Principal, Greenbank Associates, Oakland Unified School District, High Performance Schools Program Manager
Farah McDill, LEED AP, 2011 Center for Green Schools UTC Fellow, City Unified School District
Nick Kaestner, Director of Sustainability, SFUSD
10:45 am-12:00 pm
YIMBY: Yes, in My Backyard - Green Schools Advocacy
While California has a long history of developing green schools and we are often considered as one location, we are as geographically and politically diverse as the rest of the country. We are urban, rural, growing, shrinking, building, maintaining, and more.
By collaborating across boundaries, volunteers and advocates have been the driving force to ensuring that regardless of circumstance that every child gets a chance to attend a green school in this generation. Where we learn matters. Four green schools advocates present strategies, project examples, and outcomes from the frontlines of green school outreach and advocacy.
When we’re growing:
A new school in the Los Angeles area is implementing innovative green features and is being designed with an integrated sustainable design approach, where points and certification are the measure and result of doing the right thing, not the driver. The second project addresses the operation and maintenance of existing schools funded entirely with donations. The Orange County chapter completed a green renovation of an elementary school classroom with monitoring devices, and an adjacent 'control' classroom to create a living laboratory. This 'greenovation' has now entered the research phase to collect, document and analyze data that measures the economic savings and health benefits of a green school classroom.
When we’re not:
In many areas of California, even while populations are increasing, our districts are in a budgetary crisis. Advocating for building green feels irrelevant and falls flat.

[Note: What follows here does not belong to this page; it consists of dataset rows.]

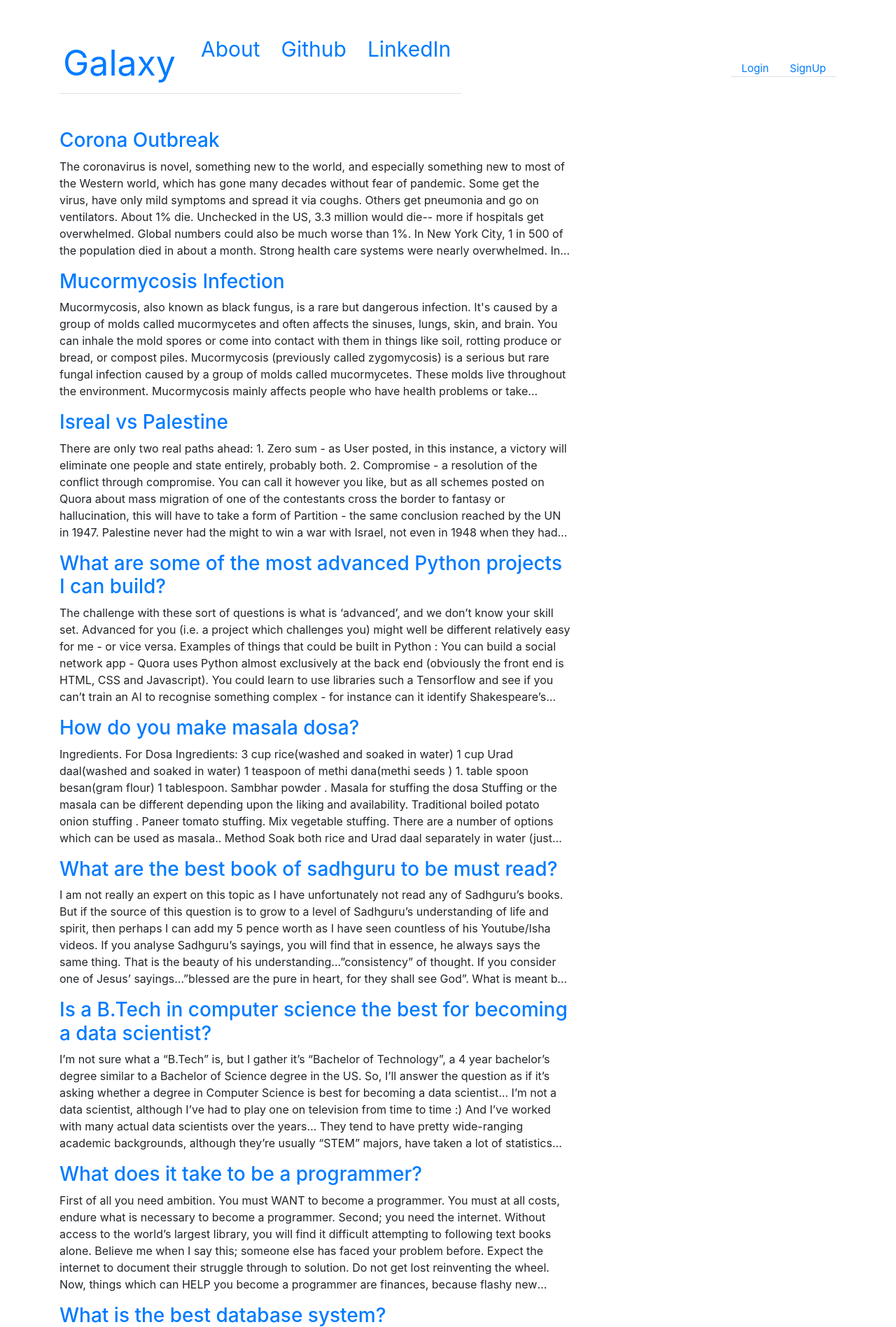
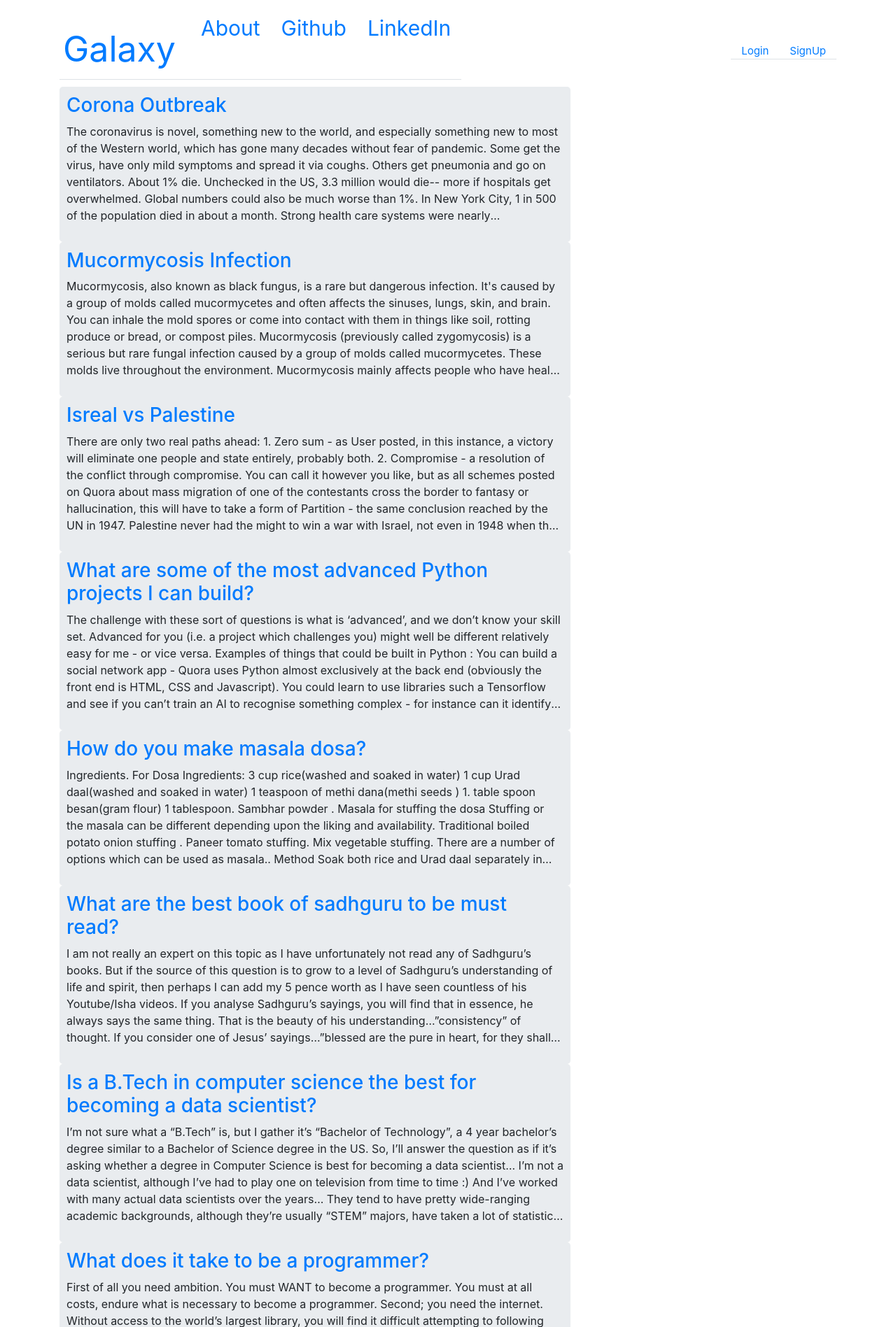
Before and after one commit to devsvstest/Galaxy, a Django app: page /blogs/ in a window 1280 px wide. Shown: the top 1897 px of the page at 70% size. Run offline with Django 3.2, Linux system fonts and the light colour scheme; data comes from the database, SQL or seed files in the repository; both versions use the stored data as it was after the commit.

Commit message:
made cosmetic changes

```diff
--- a/blogging/blogging/urls.py
+++ b/blogging/blogging/urls.py
@@ -15,10 +15,11 @@ Including another URLconf
 """
 from django.contrib import admin
 from django.urls import path, include
-from blogs import urls
+from blogs import urls, views
 from accounts import urls
 
 urlpatterns = [
+    path('', views.PostListView.as_view(), name = 'post_list'),
     path('blogs/', include('blogs.urls')),
     path('accounts/', include('accounts.urls')),
     path('admin/', admin.site.urls),
--- a/blogging/blogs/static/css/blog.css
+++ b/blogging/blogs/static/css/blogs.css
@@ -14,7 +14,7 @@
 }
 
 body{
-  padding-top: 40px;
+  padding-top: 10px;
   padding-bottom: 80px;
 }
 
@@ -30,13 +30,12 @@ body{
 }
 
 .navbar_padding{
-  padding-bottom: 50px;
+  padding-bottom: 10px;
 }
 
 .big_brand{
   padding-left: 5px;
   padding-right: 5px;
-  padding-top: 5px;
   font-size: 50px;
 }
 
@@ -45,3 +44,9 @@ body{
   justify-content:space-between;
   align-items:center;
 }
+
+.center {
+  margin: auto;
+  border: 2px #D9E0E4;
+  padding: 10px;
+}
--- a/blogging/blogs/templates/blogs/post_list.html
+++ b/blogging/blogs/templates/blogs/post_list.html
@@ -3,7 +3,7 @@
 {% block content %}
 
     {% for post in post_list %}
-      <div class="">
+      <div class="jumbotron center">
         <h3><a href=" {% url 'blogs:post_detail' pk=post.pk %} ">{{ post.title }}</a></h3>
         <p class = "text_max_len" >{{ post.text }}</p>
       </div>
--- a/blogging/templates/base.html
+++ b/blogging/templates/base.html
@@ -8,7 +8,7 @@
     <link rel="stylesheet" href="https://cdn.jsdelivr.net/npm/bootstrap@4.6.0/dist/css/bootstrap.min.css" integrity="sha384-B0vP5xmATw1+K9KRQjQERJvTumQW0nPEzvF6L/Z6nronJ3oUOFUFpCjEUQouq2+l" crossorigin="anonymous">
 
     {# Custom CSS#}
-    <link rel="stylesheet" href="{% static 'css/blog.css' %}">
+    <link rel="stylesheet" href="{% static 'css/blogs.css' %}">
 
   </head>
   <body class = "loader">
@@ -17,8 +17,8 @@
         <ul class = "nav nav-tabs navbar_display">
           <li> <a class = "navbar-brand big_brand navbar_elements" href="{% url 'blogs:post_list'%}"> Galaxy </a> </li>
           <li> <a class = "navbar_elements" href="{% url 'blogs:about' %}"> About </a> </li>
-          <li> <a class = "navbar_elements" href="https://www.github.com"> Github </a> </li>
-          <li> <a class = "navbar_elements" href="https://www.linkedin.com"> LinkedIn </a> </li>
+          <li> <a class = "navbar_elements" href="https://github.com/devsvstest/"> Github </a> </li>
+          <li> <a class = "navbar_elements" href="https://www.linkedin.com/in/shruthivs/"> LinkedIn </a> </li>
         </ul>
 
         <ul class = "nav nav-tabs navbar-right navbar_display">
```
Also changed, not shown: blogging/db.sqlite3.
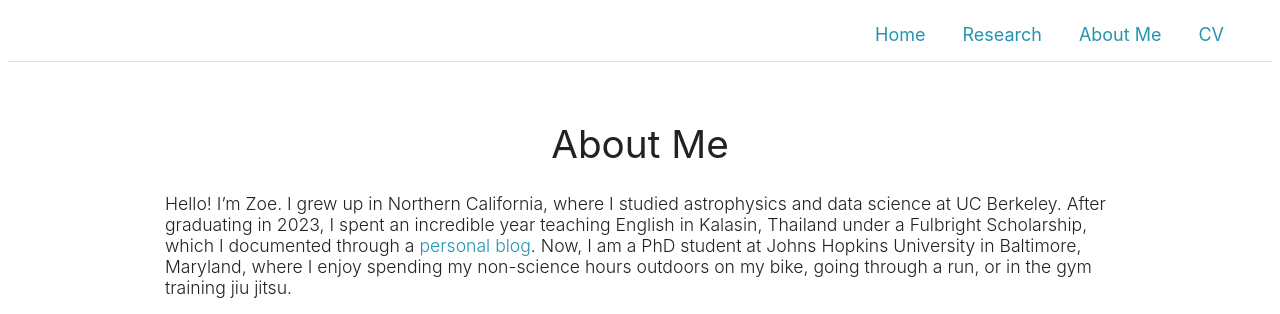
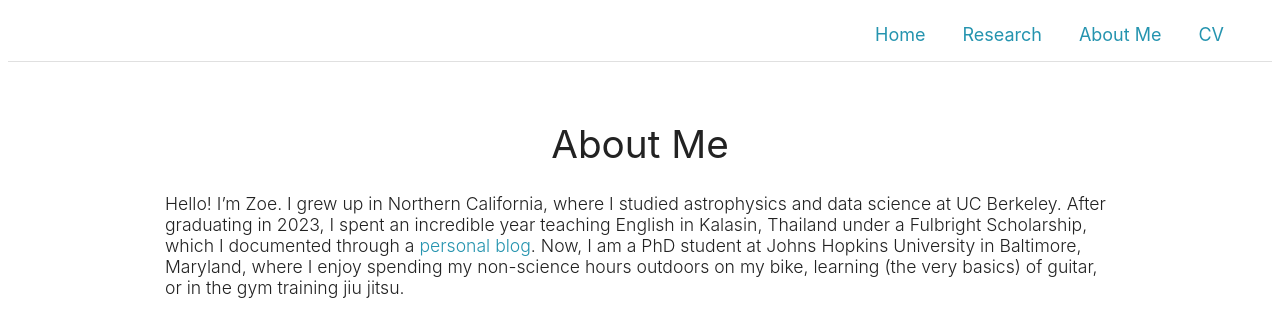
Before and after one commit to zoekko/zoekko.github.io, a Jekyll site: the page built from about.md, in a window 1280 px wide, cut to the strip 0-314 px from the top of the page. Built offline with Jekyll 4.4.1, drawn with Linux system fonts in a browser that asks for light colours.

Commit message:
Update about.md

```diff
--- a/about.md
+++ b/about.md
@@ -8,7 +8,7 @@
 </div>
 
 <div style="text-align: left;">
-Hello! I’m Zoe. I grew up in Northern California, where I studied astrophysics and data science at UC Berkeley. After graduating in 2023, I spent an incredible year teaching English in Kalasin, Thailand under a Fulbright Scholarship, which I documented through a <a href="https://zoeko555.wixsite.com/zoeko" target="_blank">personal blog</a>. Now, I am a PhD student at Johns Hopkins University in Baltimore, Maryland, where I enjoy spending my non-science hours outdoors on my bike, going through a run, or in the gym training jiu jitsu.
+Hello! I’m Zoe. I grew up in Northern California, where I studied astrophysics and data science at UC Berkeley. After graduating in 2023, I spent an incredible year teaching English in Kalasin, Thailand under a Fulbright Scholarship, which I documented through a <a href="https://zoeko555.wixsite.com/zoeko" target="_blank">personal blog</a>. Now, I am a PhD student at Johns Hopkins University in Baltimore, Maryland, where I enjoy spending my non-science hours outdoors on my bike, learning (the very basics) of guitar, or in the gym training jiu jitsu.
 </div>
 
 <div style="display: flex; justify-content: space-around; margin-top: 20px;">
```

The California Central Coast Chapter (C4) overcame this hurdle by constructing BuildSMART, a mobile resource trailer that moves from school to school educating students, teachers and administrators on the impact of the built environment. This interactive resource has turned first graders into environmentalists, high schoolers into community advocates, and re-engaged educators in the conversation. The audience will tour this classroom, and learn how to replicate this model in their region.
When we’re maintaining:
The power of the many to improve existing conditions. The SF Unified School District’s Rosa Parks School benefitted from true grassroots effort: donated planter boxes, solar ovens, parent group volunteers, and countless services from engineers, builders, and architects, resulted in an outdoor learning lab that provided needed teaching space, a connection to the outdoors and a community meeting space. Building on the ability for every school to go green, SFUSD has been involved in the LEED for Existing Building program for over two years – expanding its approach to making existing facilities better places to learn and be in.
When we’re teaching:
A fifth grade class at Los Angeles USD’s 93rd Street School in South Los Angeles, has participated in CEFPI’s School of the Future competition for the past three years with the LA Chapter Green School Committee as mentors. Told in the student’s own words, we will share how the students learned about green building, living sustainability, and their role as environmental stewards, specifically in their community.
Julia Hawkinson, Senior Project Manager, Parsons
Pauline Souza, Partner, Director of Sustainability, WRNS Studio
Stacey White, Principal, mode associates
Wendy Rogers, Principal, LPA, Inc.